Mero Moment: Power Balance And The Electoral College

This week I want to talk about the Electoral College and the movement to get rid of it. It’s probable that the 2012 session of the Utah State Legislature will see a resolution introduced supporting a compact with other states in seeking to take away the steady hand of the Electoral College.

My guess is few people even understand the purpose of the Electoral College – all they might know is that a presidential candidate (such as Al Gore) could win the popular vote nationwide but lose the election (as Gore did to George Bush in 2000). That seems unfair to some people. They think that if a presidential candidate wins the popular vote they should win the election just like in state and local races.

Our Founding Fathers thought otherwise, and we should be grateful for their considered wisdom. Without the Electoral College, America would be a land of mob rule wherein big cities and big states would be the sole target of any presidential candidate’s affections. The Founding Fathers wisely created the Electoral College to balance power in a federalist system of republican government.

Under this system, each state is permitted a number of “electors” equal to its number of congressmen and senators. Utah will now have six electors in the Electoral College, equal to our four congressional seats and two Senate seats. When Utahns cast their popular votes for president, the presidential candidate winning the most votes receives the electoral votes as well. In other words, when you go to the polls to vote for a presidential candidate next November, you’re really choosing who you want to receive Utah’s electoral votes.

The wisdom in this system is its balance of power between big states and little states, between densely populated states and less populated ones. Big states still have more electors than little states, but little states have a meaningful voice.

Think of the Electoral College this way: The winner of the World Series is determined by games won, not runs scored or hits made. One baseball team could have more total runs than its opponent over a seven-game series, but the winner of the series is determined solely by the number of games won. The Electoral College works the same way. Because we don’t want one region of the country or one group of people to consistently determine the outcomes of presidential elections, we spread the influence as broadly as possible – just like we determine the winner of the World Series by spreading the play over an entire series.

A movement is afoot in Utah to undo the Electoral College. The National Popular Vote movement is spending lots and lots of money to offset this delicate balance. The NPV wants the popular vote for president to win every time. Of course, this renders small states and less populated areas irrelevant.

My friend Larry Reed, at the Foundation for Economic Education, says the Electoral College is needed, among other reasons, “to prevent a presidential campaign in which the candidates simply cater to a handful of vote-rich populous states and ignore everybody else, which would be tremendously divisive and destructive of national unity and any sense on the part of all the people that the election winner is indeed ‘legitimate.’”

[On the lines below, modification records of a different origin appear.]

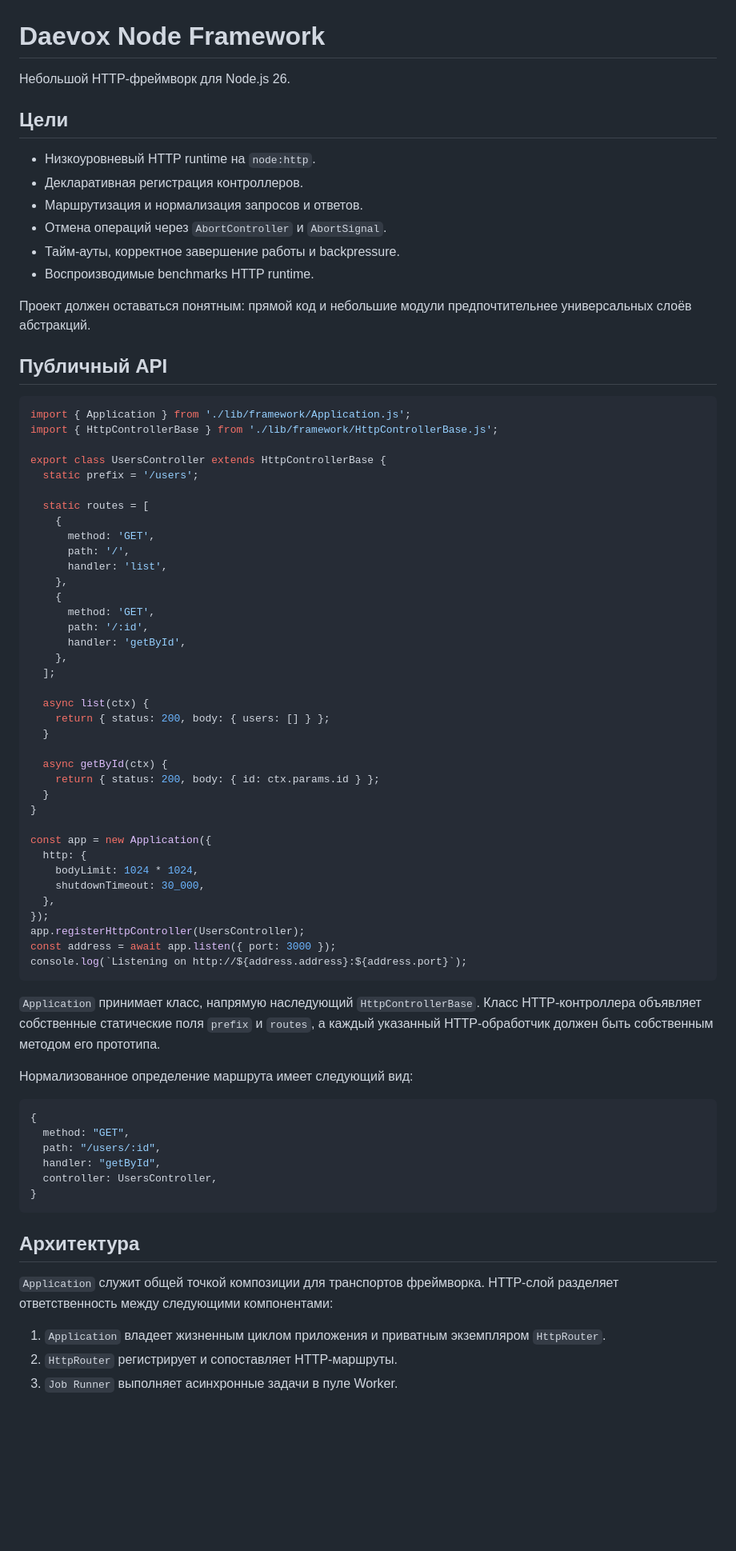
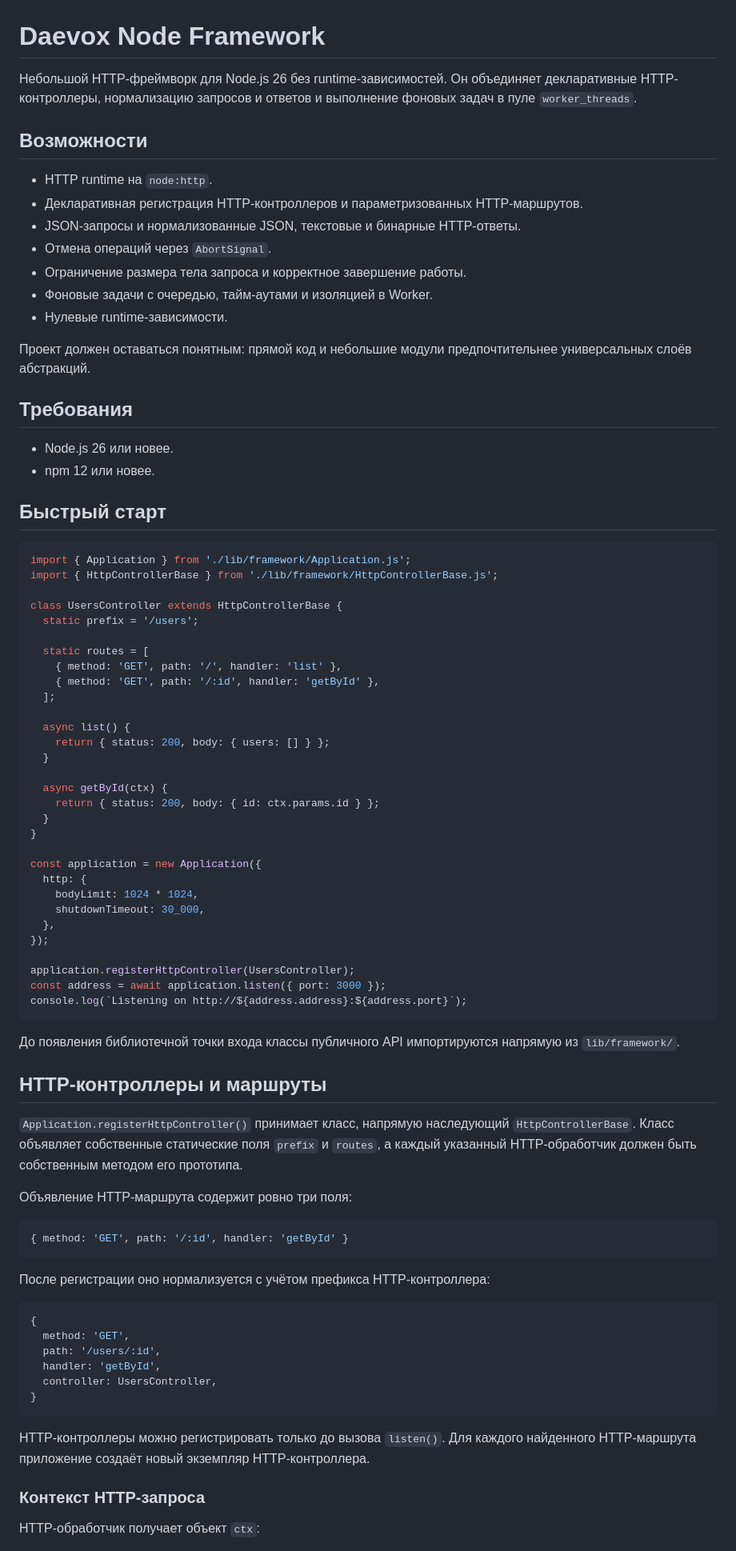
Before and after one commit to regimentor/daevox-platform, a Markdown page: README.md, the part around one of its changes. Shown at 80% size. Rendered like a GitHub page; blank space fills up the shorter version.

Commit message:
feat: update readme

````diff
--- a/README.md
+++ b/README.md
@@ -1,41 +1,39 @@
 # Daevox Node Framework
 
-Небольшой HTTP-фреймворк для Node.js 26.
+Небольшой HTTP-фреймворк для Node.js 26 без runtime-зависимостей. Он объединяет декларативные HTTP-контроллеры, нормализацию запросов и ответов и выполнение фоновых задач в пуле `worker_threads`.
 
-## Цели
+## Возможности
 
-- Низкоуровневый HTTP runtime на `node:http`.
-- Декларативная регистрация контроллеров.
-- Маршрутизация и нормализация запросов и ответов.
-- Отмена операций через `AbortController` и `AbortSignal`.
-- Тайм-ауты, корректное завершение работы и backpressure.
-- Воспроизводимые benchmarks HTTP runtime.
+- HTTP runtime на `node:http`.
+- Декларативная регистрация HTTP-контроллеров и параметризованных HTTP-маршрутов.
+- JSON-запросы и нормализованные JSON, текстовые и бинарные HTTP-ответы.
+- Отмена операций через `AbortSignal`.
+- Ограничение размера тела запроса и корректное завершение работы.
+- Фоновые задачи с очередью, тайм-аутами и изоляцией в Worker.
+- Нулевые runtime-зависимости.
 
 Проект должен оставаться понятным: прямой код и небольшие модули предпочтительнее универсальных слоёв абстракций.
 
-## Публичный API
+## Требования
+
+- Node.js 26 или новее.
+- npm 12 или новее.
+
+## Быстрый старт
 
 ```js
 import { Application } from './lib/framework/Application.js';
 import { HttpControllerBase } from './lib/framework/HttpControllerBase.js';
 
-export class UsersController extends HttpControllerBase {
+class UsersController extends HttpControllerBase {
   static prefix = '/users';
 
   static routes = [
-    {
-      method: 'GET',
-      path: '/',
-      handler: 'list',
-    },
-    {
-      method: 'GET',
-      path: '/:id',
-      handler: 'getById',
-    },
+    { method: 'GET', path: '/', handler: 'list' },
+    { method: 'GET', path: '/:id', handler: 'getById' },
   ];
 
-  async list(ctx) {
+  async list() {
     return { status: 200, body: { users: [] } };
   }
 
@@ -44,35 +42,44 @@ export class UsersController extends HttpControllerBase {
   }
 }
 
-const app = new Application({
+const application = new Application({
   http: {
     bodyLimit: 1024 * 1024,
     shutdownTimeout: 30_000,
   },
 });
-app.registerHttpController(UsersController);
-const address = await app.listen({ port: 3000 });
+
+application.registerHttpController(UsersController);
+const address = await application.listen({ port: 3000 });
 console.log(`Listening on http://${address.address}:${address.port}`);
 ```
 
-`Application` принимает класс, напрямую наследующий `HttpControllerBase`. Класс HTTP-контроллера объявляет собственные статические поля `prefix` и `routes`, а каждый указанный HTTP-обработчик должен быть собственным методом его прототипа.
+До появления библиотечной точки входа классы публичного API импортируются напрямую из `lib/framework/`.
 
-Нормализованное определение маршрута имеет следующий вид:
+## HTTP-контроллеры и маршруты
+
+`Application.registerHttpController()` принимает класс, напрямую наследующий `HttpControllerBase`. Класс объявляет собственные статические поля `prefix` и `routes`, а каждый указанный HTTP-обработчик должен быть собственным методом его прототипа.
+
+Объявление HTTP-маршрута содержит ровно три поля:
+
+```js
+{ method: 'GET', path: '/:id', handler: 'getById' }
+```
+
+После регистрации оно нормализуется с учётом префикса HTTP-контроллера:
 
 ```js
 {
-  method: "GET",
-  path: "/users/:id",
-  handler: "getById",
+  method: 'GET',
+  path: '/users/:id',
+  handler: 'getById',
   controller: UsersController,
 }
 ```
 
-## Архитектура
+HTTP-контроллеры можно регистрировать только до вызова `listen()`. Для каждого найденного HTTP-маршрута приложение создаёт новый экземпляр HTTP-контроллера.
 
-`Application` служит общей точкой композиции для транспортов фреймворка. HTTP-слой разделяет ответственность между следующими компонентами:
+### Контекст HTTP-запроса
 
-1. `Application` владеет жизненным циклом приложения и приватным экземпляром `HttpRouter`.
-2. `HttpRouter` регистрирует и сопоставляет HTTP-маршруты.
-3. `Job Runner` выполняет асинхронные задачи в пуле Worker.
+HTTP-обработчик получает объект `ctx`:
 
````
Also changed, not shown: other parts of README.md (+104 -5 lines).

Presidential candidates tend to skip over Utah – no Democrat wants to come here and no Republican needs to come here – but that’s because we’re so heavily Republican, not because our votes don’t count.

When you see this business come before our state Legislature, take time to think it through. The Founders of this nation had many difficult challenges as they forged a new Constitution. Federalism is one of their geniuses, and so is the Electoral College.

For Sutherland Institute, I’m Paul Mero.